Work request: Some lines in the records below may hold the word "code"; give the number of those lines and nothing else.

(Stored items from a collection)
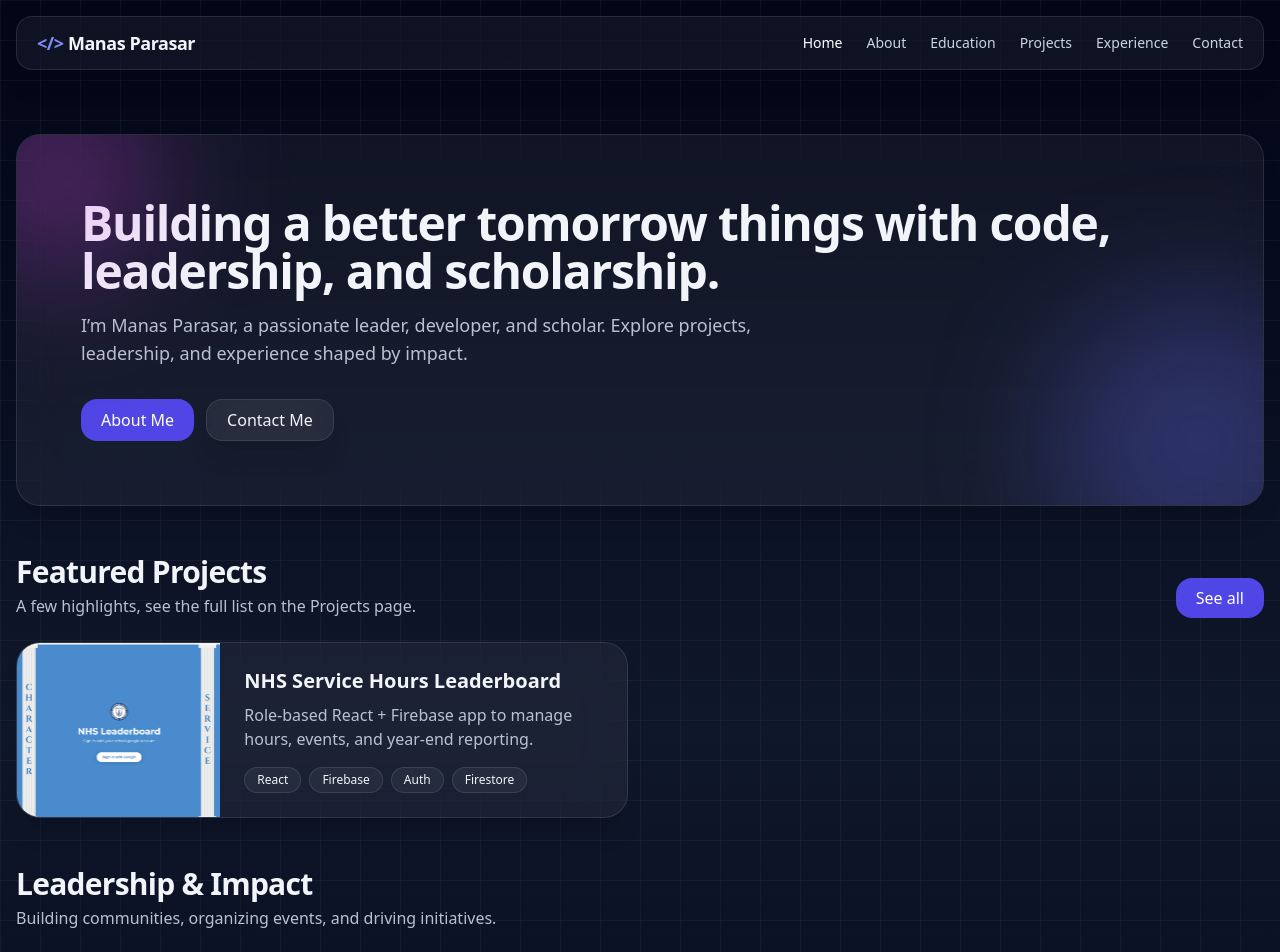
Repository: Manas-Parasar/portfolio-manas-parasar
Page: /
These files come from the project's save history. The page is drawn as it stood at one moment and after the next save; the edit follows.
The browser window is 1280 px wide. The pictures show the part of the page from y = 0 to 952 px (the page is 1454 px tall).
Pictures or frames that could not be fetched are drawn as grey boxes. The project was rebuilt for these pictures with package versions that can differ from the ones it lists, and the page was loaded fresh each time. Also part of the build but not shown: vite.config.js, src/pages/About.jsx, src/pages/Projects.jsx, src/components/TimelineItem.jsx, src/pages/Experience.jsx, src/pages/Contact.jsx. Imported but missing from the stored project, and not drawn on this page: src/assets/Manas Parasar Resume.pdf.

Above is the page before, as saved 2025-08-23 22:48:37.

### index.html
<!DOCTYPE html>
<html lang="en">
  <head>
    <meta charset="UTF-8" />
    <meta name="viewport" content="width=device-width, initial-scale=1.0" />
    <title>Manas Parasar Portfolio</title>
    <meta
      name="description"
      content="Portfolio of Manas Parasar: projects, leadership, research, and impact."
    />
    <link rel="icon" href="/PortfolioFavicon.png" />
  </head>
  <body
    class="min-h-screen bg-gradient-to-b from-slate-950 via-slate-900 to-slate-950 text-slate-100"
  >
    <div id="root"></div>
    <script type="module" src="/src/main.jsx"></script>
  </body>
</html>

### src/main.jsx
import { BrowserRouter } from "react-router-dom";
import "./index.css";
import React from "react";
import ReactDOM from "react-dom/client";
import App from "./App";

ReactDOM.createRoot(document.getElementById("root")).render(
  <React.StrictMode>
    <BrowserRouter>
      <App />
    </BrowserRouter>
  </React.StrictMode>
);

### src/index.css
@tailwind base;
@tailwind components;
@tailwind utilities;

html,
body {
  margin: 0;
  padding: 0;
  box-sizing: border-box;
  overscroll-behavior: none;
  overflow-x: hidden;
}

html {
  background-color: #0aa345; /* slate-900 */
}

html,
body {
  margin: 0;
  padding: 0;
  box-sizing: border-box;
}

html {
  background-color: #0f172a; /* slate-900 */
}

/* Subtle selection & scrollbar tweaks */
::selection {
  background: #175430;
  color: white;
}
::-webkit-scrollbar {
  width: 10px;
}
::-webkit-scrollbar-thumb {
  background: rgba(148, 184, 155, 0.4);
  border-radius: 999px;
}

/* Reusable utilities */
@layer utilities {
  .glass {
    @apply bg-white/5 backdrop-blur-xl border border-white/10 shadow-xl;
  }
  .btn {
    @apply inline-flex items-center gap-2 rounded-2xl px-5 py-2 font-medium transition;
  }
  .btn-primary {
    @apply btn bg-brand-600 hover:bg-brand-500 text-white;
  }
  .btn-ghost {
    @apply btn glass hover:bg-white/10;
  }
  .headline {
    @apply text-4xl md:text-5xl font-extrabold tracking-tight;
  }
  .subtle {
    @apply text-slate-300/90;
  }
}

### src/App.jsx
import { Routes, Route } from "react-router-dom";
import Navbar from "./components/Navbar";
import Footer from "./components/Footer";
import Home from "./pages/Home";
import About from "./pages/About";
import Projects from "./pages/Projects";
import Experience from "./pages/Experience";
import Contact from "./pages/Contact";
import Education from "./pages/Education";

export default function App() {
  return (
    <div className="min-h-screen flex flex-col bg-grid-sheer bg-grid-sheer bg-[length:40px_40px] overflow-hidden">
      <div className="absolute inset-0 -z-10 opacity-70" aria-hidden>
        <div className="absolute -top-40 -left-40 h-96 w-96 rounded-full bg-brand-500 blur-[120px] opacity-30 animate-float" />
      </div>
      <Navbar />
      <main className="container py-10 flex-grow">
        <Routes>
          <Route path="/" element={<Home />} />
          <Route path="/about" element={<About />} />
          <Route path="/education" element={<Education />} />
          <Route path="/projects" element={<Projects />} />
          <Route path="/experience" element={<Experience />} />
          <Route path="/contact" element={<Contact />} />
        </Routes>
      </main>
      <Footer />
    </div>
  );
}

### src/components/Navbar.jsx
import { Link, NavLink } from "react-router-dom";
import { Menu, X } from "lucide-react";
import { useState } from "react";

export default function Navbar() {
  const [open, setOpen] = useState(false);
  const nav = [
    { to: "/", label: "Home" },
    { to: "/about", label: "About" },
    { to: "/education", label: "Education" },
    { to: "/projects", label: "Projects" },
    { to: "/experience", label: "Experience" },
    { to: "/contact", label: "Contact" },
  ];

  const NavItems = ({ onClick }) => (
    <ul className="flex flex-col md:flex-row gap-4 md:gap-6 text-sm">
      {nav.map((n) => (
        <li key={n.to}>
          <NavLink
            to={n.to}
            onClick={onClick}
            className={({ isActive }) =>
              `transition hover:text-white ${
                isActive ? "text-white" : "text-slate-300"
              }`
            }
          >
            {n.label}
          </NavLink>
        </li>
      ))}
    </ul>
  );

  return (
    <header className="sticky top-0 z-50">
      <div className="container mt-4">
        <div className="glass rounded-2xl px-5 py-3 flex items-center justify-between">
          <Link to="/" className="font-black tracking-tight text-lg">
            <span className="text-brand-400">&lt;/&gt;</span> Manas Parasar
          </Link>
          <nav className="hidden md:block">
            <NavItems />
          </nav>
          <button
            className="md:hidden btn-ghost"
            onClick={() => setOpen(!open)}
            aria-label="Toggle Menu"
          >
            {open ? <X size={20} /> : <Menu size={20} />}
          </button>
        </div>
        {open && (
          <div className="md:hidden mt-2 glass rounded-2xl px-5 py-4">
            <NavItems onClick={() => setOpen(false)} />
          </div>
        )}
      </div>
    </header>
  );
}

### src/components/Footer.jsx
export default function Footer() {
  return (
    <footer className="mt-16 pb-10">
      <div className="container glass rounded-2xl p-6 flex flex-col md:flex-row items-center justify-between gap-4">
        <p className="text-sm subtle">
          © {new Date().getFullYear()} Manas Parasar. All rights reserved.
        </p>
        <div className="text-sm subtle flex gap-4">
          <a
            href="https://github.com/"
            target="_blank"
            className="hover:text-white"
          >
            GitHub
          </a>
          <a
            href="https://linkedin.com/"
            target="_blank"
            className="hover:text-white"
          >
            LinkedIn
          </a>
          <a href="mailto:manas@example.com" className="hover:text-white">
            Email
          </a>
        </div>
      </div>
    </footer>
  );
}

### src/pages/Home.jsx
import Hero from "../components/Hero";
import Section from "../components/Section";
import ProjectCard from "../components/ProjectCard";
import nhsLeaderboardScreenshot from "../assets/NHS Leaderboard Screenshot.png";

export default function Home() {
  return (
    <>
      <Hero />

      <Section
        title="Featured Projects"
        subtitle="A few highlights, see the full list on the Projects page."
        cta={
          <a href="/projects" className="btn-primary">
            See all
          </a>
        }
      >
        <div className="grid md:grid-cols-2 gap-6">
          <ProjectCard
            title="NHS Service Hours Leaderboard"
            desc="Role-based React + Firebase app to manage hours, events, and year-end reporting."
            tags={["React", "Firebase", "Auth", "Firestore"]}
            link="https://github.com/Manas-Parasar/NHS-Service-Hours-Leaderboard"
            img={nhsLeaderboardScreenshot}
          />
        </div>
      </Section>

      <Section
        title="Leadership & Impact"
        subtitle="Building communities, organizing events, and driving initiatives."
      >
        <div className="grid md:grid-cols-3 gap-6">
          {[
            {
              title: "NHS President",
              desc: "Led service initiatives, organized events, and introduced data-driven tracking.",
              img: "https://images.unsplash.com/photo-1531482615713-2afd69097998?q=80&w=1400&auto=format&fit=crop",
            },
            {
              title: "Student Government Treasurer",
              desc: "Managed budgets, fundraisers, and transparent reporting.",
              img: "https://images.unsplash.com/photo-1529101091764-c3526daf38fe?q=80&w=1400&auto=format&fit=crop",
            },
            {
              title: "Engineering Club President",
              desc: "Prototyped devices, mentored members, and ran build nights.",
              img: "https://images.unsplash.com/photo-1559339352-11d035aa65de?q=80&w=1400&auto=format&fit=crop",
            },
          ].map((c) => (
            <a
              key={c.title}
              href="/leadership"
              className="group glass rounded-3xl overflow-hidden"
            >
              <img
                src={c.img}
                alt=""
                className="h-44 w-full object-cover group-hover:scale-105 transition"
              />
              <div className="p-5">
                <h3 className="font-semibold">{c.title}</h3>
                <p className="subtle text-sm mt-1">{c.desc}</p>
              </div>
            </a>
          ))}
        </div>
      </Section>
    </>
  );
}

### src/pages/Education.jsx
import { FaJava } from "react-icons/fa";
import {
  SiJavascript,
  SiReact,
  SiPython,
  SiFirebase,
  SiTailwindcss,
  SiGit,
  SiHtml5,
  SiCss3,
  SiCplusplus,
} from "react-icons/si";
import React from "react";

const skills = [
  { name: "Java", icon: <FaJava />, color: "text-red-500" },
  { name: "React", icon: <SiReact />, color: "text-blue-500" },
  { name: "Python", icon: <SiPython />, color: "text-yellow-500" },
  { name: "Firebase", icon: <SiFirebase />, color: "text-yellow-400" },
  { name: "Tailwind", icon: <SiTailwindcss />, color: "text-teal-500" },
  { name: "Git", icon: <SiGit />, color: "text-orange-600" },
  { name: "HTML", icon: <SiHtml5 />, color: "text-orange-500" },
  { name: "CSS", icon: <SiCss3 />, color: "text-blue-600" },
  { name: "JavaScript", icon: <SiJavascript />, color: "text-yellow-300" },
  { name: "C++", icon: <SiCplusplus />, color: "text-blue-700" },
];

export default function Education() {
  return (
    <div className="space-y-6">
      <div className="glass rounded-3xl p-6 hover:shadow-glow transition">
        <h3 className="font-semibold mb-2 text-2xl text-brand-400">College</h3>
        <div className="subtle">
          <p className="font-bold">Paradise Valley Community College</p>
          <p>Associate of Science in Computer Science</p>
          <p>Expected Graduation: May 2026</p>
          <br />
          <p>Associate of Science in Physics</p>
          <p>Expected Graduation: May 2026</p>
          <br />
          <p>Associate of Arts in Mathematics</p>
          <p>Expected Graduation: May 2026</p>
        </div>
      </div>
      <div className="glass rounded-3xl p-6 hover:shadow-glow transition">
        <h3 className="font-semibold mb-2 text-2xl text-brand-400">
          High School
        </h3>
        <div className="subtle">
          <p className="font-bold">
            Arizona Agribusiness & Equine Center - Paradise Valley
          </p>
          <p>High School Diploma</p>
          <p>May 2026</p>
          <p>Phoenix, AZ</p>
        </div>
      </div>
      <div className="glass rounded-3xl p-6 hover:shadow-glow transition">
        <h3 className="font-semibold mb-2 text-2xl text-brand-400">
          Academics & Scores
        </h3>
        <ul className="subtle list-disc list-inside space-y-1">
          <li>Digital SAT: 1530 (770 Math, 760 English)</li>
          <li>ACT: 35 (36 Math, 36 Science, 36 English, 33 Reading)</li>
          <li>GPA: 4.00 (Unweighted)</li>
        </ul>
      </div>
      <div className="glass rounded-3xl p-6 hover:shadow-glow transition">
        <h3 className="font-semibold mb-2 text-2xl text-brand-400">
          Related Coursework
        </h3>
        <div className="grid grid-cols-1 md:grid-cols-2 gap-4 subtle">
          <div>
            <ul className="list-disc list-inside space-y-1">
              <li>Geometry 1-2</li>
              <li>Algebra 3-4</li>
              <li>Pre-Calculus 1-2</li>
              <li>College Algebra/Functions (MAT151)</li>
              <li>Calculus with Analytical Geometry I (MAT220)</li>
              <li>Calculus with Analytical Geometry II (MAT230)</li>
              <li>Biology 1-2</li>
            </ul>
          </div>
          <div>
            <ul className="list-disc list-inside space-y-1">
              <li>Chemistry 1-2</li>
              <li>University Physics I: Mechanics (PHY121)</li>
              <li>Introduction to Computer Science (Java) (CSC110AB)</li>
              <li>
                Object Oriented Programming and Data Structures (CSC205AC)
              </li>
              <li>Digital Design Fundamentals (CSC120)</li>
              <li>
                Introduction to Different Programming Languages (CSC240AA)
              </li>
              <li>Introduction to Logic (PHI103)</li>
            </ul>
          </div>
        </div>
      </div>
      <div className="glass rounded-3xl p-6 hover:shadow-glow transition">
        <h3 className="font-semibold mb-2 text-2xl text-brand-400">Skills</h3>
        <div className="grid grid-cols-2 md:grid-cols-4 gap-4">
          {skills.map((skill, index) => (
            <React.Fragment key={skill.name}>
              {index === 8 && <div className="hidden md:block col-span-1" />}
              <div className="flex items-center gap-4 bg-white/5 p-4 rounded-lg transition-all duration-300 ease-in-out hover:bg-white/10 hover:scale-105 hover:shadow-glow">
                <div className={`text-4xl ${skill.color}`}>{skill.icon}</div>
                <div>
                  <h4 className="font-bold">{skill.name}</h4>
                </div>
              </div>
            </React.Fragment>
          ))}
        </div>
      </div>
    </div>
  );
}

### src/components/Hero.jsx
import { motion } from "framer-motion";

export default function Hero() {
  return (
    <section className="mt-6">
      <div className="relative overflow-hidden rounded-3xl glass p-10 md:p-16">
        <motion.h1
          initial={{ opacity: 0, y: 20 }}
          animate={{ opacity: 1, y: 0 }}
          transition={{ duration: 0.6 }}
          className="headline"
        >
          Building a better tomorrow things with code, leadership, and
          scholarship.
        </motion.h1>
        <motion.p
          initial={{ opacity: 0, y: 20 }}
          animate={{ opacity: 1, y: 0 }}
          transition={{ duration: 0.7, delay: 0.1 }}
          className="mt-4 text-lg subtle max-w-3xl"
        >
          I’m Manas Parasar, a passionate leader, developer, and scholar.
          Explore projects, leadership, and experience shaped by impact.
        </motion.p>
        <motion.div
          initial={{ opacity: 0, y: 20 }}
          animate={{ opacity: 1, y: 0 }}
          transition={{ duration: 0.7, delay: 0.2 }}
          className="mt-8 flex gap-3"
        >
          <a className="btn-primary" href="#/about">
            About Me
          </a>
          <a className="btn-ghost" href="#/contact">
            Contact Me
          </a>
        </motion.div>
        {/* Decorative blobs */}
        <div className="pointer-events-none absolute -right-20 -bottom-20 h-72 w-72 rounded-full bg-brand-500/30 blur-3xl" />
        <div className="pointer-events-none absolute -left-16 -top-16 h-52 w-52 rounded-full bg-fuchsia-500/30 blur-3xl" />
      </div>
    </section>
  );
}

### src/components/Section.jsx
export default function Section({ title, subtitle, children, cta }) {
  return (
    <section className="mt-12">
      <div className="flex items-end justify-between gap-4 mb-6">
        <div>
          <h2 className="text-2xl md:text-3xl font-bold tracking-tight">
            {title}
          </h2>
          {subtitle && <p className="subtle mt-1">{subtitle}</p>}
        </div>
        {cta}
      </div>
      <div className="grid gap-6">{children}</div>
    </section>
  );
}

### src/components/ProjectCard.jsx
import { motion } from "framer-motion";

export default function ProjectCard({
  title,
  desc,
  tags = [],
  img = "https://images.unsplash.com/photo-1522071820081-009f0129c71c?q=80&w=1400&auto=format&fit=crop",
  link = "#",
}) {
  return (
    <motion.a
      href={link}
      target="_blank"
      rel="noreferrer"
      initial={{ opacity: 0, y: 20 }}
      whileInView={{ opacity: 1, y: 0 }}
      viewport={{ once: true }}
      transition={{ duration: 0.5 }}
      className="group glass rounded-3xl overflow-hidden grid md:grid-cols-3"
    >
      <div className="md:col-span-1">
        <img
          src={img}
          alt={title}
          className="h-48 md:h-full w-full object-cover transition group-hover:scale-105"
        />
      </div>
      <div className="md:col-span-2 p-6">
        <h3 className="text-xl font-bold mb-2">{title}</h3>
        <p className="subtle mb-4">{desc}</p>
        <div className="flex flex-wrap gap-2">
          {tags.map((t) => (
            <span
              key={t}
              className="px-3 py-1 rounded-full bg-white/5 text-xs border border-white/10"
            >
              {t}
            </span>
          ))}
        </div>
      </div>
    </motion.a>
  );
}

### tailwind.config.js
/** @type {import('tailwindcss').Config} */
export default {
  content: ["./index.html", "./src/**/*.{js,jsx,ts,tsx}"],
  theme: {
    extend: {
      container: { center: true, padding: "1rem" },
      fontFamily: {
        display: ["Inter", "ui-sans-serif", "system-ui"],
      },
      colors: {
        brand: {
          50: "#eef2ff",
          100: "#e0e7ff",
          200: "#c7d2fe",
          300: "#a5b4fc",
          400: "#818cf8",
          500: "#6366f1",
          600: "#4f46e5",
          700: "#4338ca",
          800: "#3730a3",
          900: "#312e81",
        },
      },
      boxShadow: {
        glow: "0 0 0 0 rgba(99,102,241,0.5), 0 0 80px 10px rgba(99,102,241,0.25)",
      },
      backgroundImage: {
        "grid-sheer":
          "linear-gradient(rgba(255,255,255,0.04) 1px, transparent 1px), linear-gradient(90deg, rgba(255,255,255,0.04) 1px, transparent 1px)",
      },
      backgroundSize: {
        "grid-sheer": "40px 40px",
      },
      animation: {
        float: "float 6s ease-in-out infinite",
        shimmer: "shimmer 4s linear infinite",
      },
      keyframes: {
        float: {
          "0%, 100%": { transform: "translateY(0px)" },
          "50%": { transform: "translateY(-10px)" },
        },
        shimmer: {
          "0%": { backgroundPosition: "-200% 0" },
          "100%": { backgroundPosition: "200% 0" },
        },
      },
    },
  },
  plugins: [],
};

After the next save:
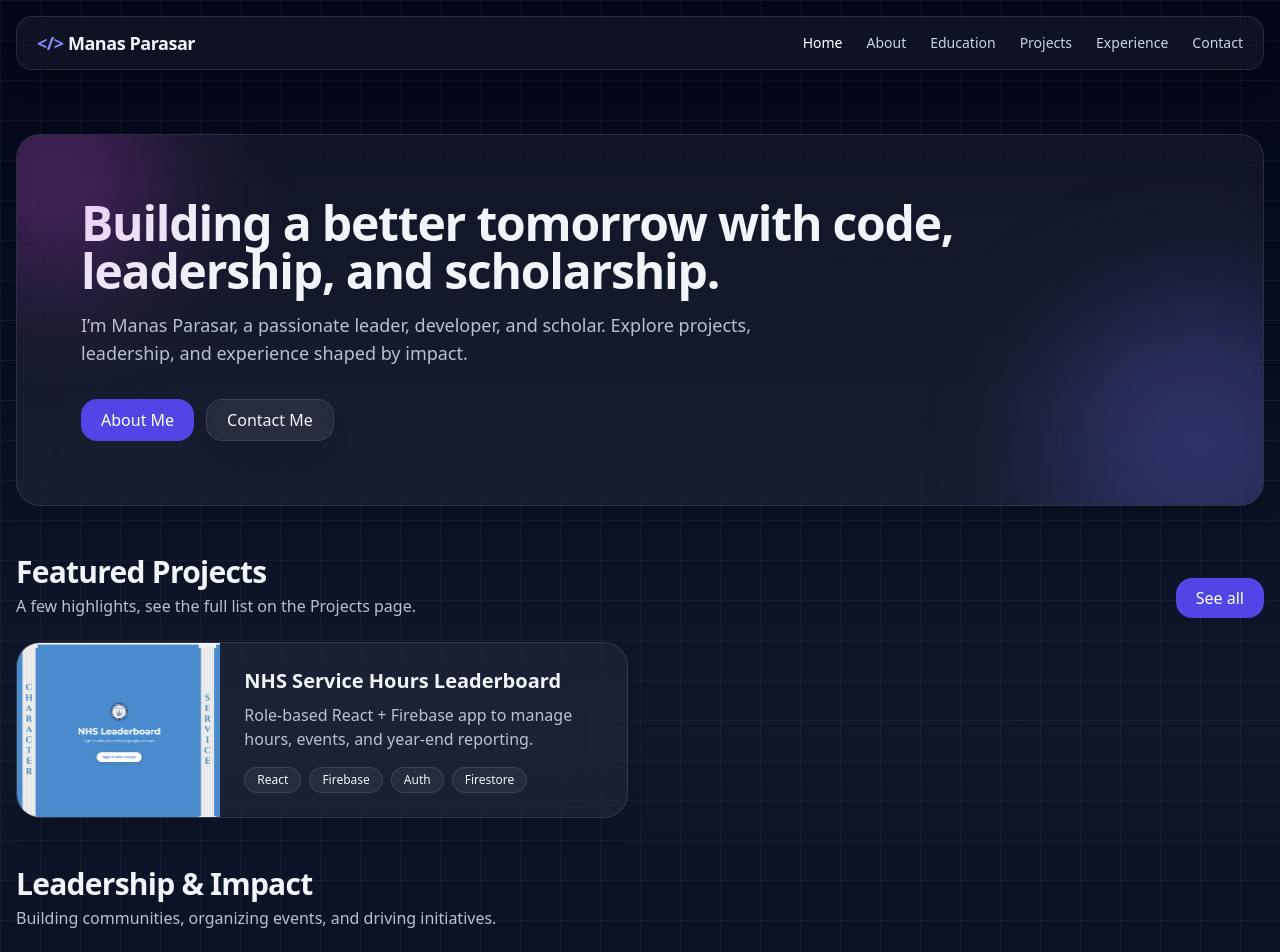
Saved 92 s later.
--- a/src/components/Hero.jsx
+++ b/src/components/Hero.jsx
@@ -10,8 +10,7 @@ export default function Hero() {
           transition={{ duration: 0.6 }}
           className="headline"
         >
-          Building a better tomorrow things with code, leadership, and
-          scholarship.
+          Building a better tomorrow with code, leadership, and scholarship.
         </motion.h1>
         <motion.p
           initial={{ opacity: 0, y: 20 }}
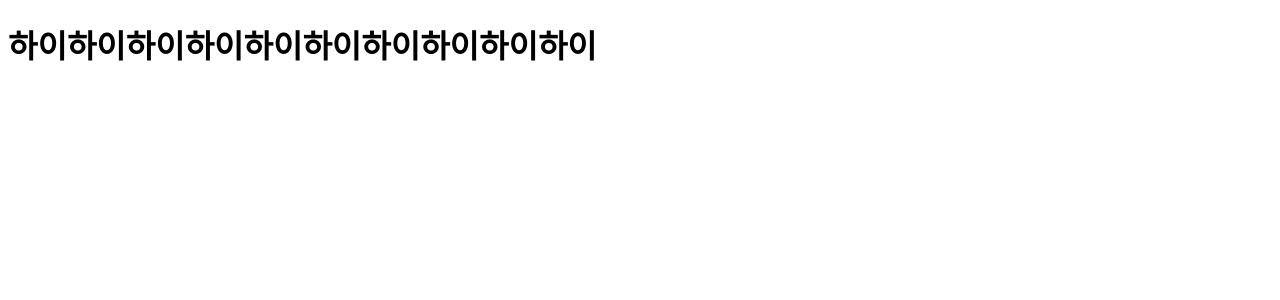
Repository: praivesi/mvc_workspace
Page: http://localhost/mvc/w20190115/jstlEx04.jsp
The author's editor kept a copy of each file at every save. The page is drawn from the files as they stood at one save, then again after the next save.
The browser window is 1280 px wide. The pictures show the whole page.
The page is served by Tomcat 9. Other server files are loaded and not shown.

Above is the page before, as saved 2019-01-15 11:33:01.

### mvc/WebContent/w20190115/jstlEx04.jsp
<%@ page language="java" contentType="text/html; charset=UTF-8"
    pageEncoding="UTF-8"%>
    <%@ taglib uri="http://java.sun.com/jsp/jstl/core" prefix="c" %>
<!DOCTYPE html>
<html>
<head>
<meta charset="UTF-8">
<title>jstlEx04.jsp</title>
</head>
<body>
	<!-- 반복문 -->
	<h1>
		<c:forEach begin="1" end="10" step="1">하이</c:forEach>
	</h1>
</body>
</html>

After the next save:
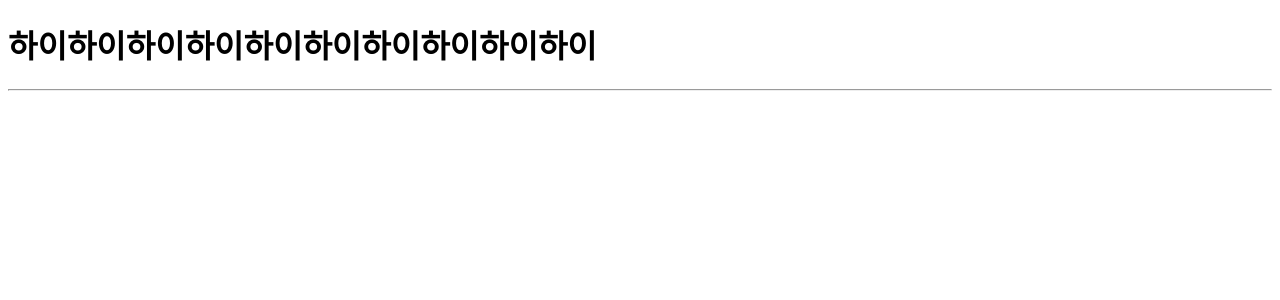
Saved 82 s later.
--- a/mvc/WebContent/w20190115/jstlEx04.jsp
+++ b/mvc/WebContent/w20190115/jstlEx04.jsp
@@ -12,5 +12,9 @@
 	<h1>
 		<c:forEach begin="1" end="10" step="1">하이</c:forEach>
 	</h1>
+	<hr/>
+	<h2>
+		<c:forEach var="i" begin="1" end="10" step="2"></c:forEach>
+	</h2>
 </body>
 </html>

Solution to the exercise: 3